- Opening Delimiter -

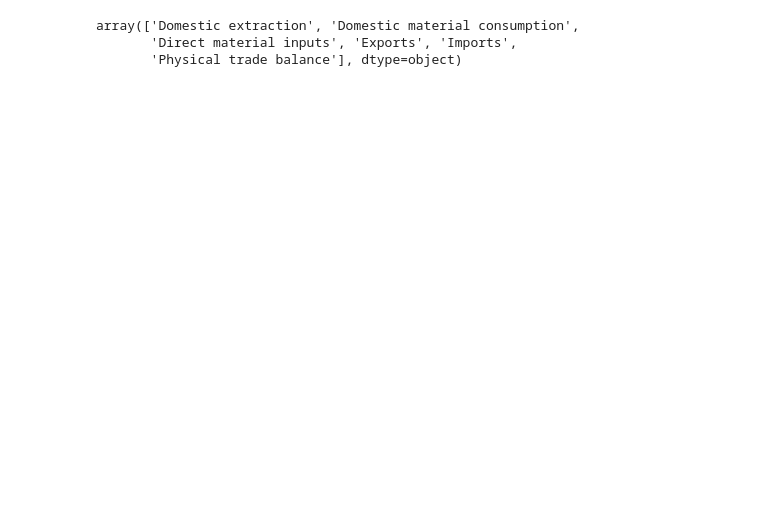
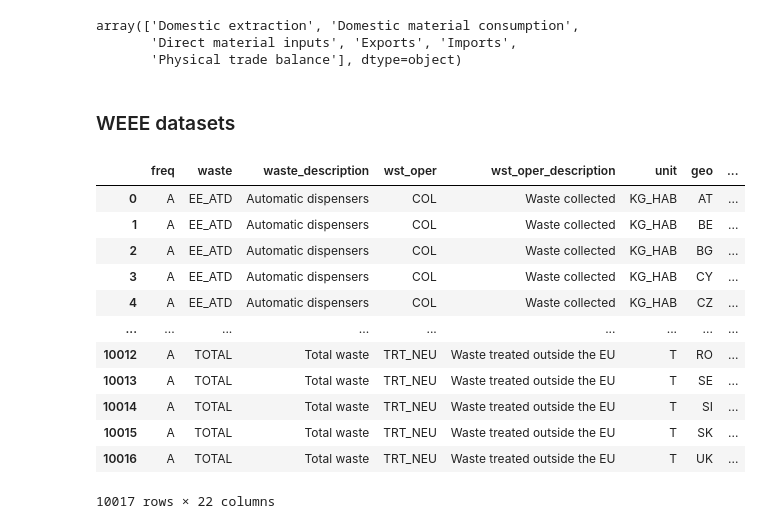
Before and after one commit to jim-anderssen/mfa_project, a Jupyter notebook: notebooks/Example study.ipynb, the cells around one changed output. Saved outputs shown, nothing was run; the diff lists cells and outputs as text; code cells hidden in the pictures; blank space fills up the shorter version.

Commit message:
Updated notebook with WEEE data

```diff
--- a/notebooks/Example study.ipynb
+++ b/notebooks/Example study.ipynb
@@ -405,3 +405,27 @@ mfa['indic_env_description'].unique()
 array(['Domestic extraction', 'Domestic material consumption',
        'Direct material inputs', 'Exports', 'Imports',
        'Physical trade balance'], dtype=object)
+# %% [markdown]
+### WEEE datasets
+# %%
+env_waselee = load_dataset("env_waselee")  # WEEE by management operations
+env_waseleeos = load_dataset(
+    "env_waseleeos"
+)  # WEEE by management operations, open scope
+# %%
+#env_waselee = extend_eurostat_dataset(load_dataset("env_waselee"),['waste','wst_oper','geo'])
+env_waselee
+# %% [output]
+|  | freq | waste | waste_description | wst_oper | wst_oper_description | unit | geo | ... |
+| 0 | A | EE_ATD | Automatic dispensers | COL | Waste collected | KG_HAB | AT | ... |
+| 1 | A | EE_ATD | Automatic dispensers | COL | Waste collected | KG_HAB | BE | ... |
+| 2 | A | EE_ATD | Automatic dispensers | COL | Waste collected | KG_HAB | BG | ... |
+| 3 | A | EE_ATD | Automatic dispensers | COL | Waste collected | KG_HAB | CY | ... |
+| 4 | A | EE_ATD | Automatic dispensers | COL | Waste collected | KG_HAB | CZ | ... |
+| ... | ... | ... | ... | ... | ... | ... | ... | ... |
+| 10012 | A | TOTAL | Total waste | TRT_NEU | Waste treated outside the EU | T | RO | ... |
+| 10013 | A | TOTAL | Total waste | TRT_NEU | Waste treated outside the EU | T | SE | ... |
+| 10014 | A | TOTAL | Total waste | TRT_NEU | Waste treated outside the EU | T | SI | ... |
+| 10015 | A | TOTAL | Total waste | TRT_NEU | Waste treated outside the EU | T | SK | ... |
+| 10016 | A | TOTAL | Total waste | TRT_NEU | Waste treated outside the EU | T | UK | ... |
+10017 rows × 22 columns
```
Also changed, not shown: parts of 4 cells of this notebook.
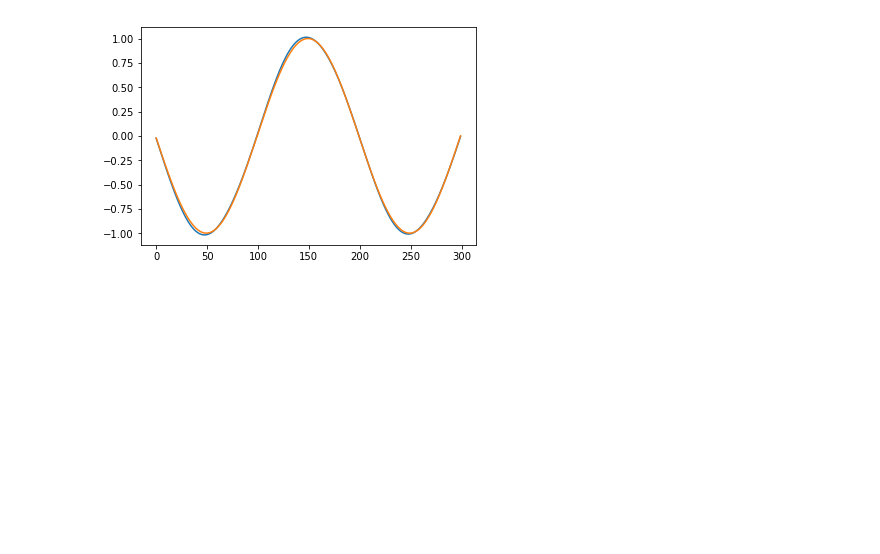
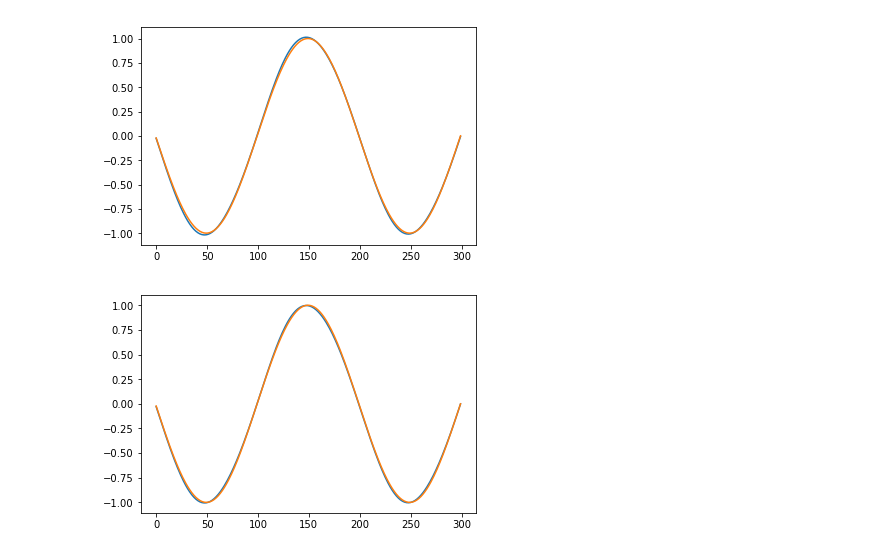
Before and after one commit to kalekiu/easyesn, a Jupyter notebook: examples/PredictionExample.ipynb, the cells around one changed output. Cells and saved outputs as stored; diff of their text form; code cells hidden in the pictures; blank space fills up the shorter version.

```diff
--- a/examples/PredictionExample.ipynb
+++ b/examples/PredictionExample.ipynb
@@ -60,3 +58,10 @@ plt.plot(inputDataValidation)
 plt.show()
 # %% [output]
 [figure]
+# %%
+one_step_prediction = esn.predict(inputDataValidation)
+plt.plot(one_step_prediction[:, 0])
+plt.plot(inputDataValidation)
+plt.show()
+# %% [output]
+[figure, added]
```
Also changed, not shown: parts of 3 cells of this notebook, 2 other files.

- Closing Delimiter -

• _Work to be completed_
I would like the material repeated in full and exactly, with its images omitted.

• _Answer to this problem_
Before and after one commit to jim-anderssen/mfa_project, a Jupyter notebook: notebooks/Example study.ipynb, the cells around one changed output. Saved outputs shown, nothing was run; the diff lists cells and outputs as text; code cells hidden in the pictures; blank space fills up the shorter version.

Commit message:
Updated notebook with WEEE data

```diff
--- a/notebooks/Example study.ipynb
+++ b/notebooks/Example study.ipynb
@@ -405,3 +405,27 @@ mfa['indic_env_description'].unique()
 array(['Domestic extraction', 'Domestic material consumption',
        'Direct material inputs', 'Exports', 'Imports',
        'Physical trade balance'], dtype=object)
+# %% [markdown]
+### WEEE datasets
+# %%
+env_waselee = load_dataset("env_waselee")  # WEEE by management operations
+env_waseleeos = load_dataset(
+    "env_waseleeos"
+)  # WEEE by management operations, open scope
+# %%
+#env_waselee = extend_eurostat_dataset(load_dataset("env_waselee"),['waste','wst_oper','geo'])
+env_waselee
+# %% [output]
+|  | freq | waste | waste_description | wst_oper | wst_oper_description | unit | geo | ... |
+| 0 | A | EE_ATD | Automatic dispensers | COL | Waste collected | KG_HAB | AT | ... |
+| 1 | A | EE_ATD | Automatic dispensers | COL | Waste collected | KG_HAB | BE | ... |
+| 2 | A | EE_ATD | Automatic dispensers | COL | Waste collected | KG_HAB | BG | ... |
+| 3 | A | EE_ATD | Automatic dispensers | COL | Waste collected | KG_HAB | CY | ... |
+| 4 | A | EE_ATD | Automatic dispensers | COL | Waste collected | KG_HAB | CZ | ... |
+| ... | ... | ... | ... | ... | ... | ... | ... | ... |
+| 10012 | A | TOTAL | Total waste | TRT_NEU | Waste treated outside the EU | T | RO | ... |
+| 10013 | A | TOTAL | Total waste | TRT_NEU | Waste treated outside the EU | T | SE | ... |
+| 10014 | A | TOTAL | Total waste | TRT_NEU | Waste treated outside the EU | T | SI | ... |
+| 10015 | A | TOTAL | Total waste | TRT_NEU | Waste treated outside the EU | T | SK | ... |
+| 10016 | A | TOTAL | Total waste | TRT_NEU | Waste treated outside the EU | T | UK | ... |
+10017 rows × 22 columns
```
Also changed, not shown: parts of 4 cells of this notebook.
Before and after one commit to kalekiu/easyesn, a Jupyter notebook: examples/PredictionExample.ipynb, the cells around one changed output. Cells and saved outputs as stored; diff of their text form; code cells hidden in the pictures; blank space fills up the shorter version.

```diff
--- a/examples/PredictionExample.ipynb
+++ b/examples/PredictionExample.ipynb
@@ -60,3 +58,10 @@ plt.plot(inputDataValidation)
 plt.show()
 # %% [output]
 [figure]
+# %%
+one_step_prediction = esn.predict(inputDataValidation)
+plt.plot(one_step_prediction[:, 0])
+plt.plot(inputDataValidation)
+plt.show()
+# %% [output]
+[figure, added]
```
Also changed, not shown: parts of 3 cells of this notebook, 2 other files.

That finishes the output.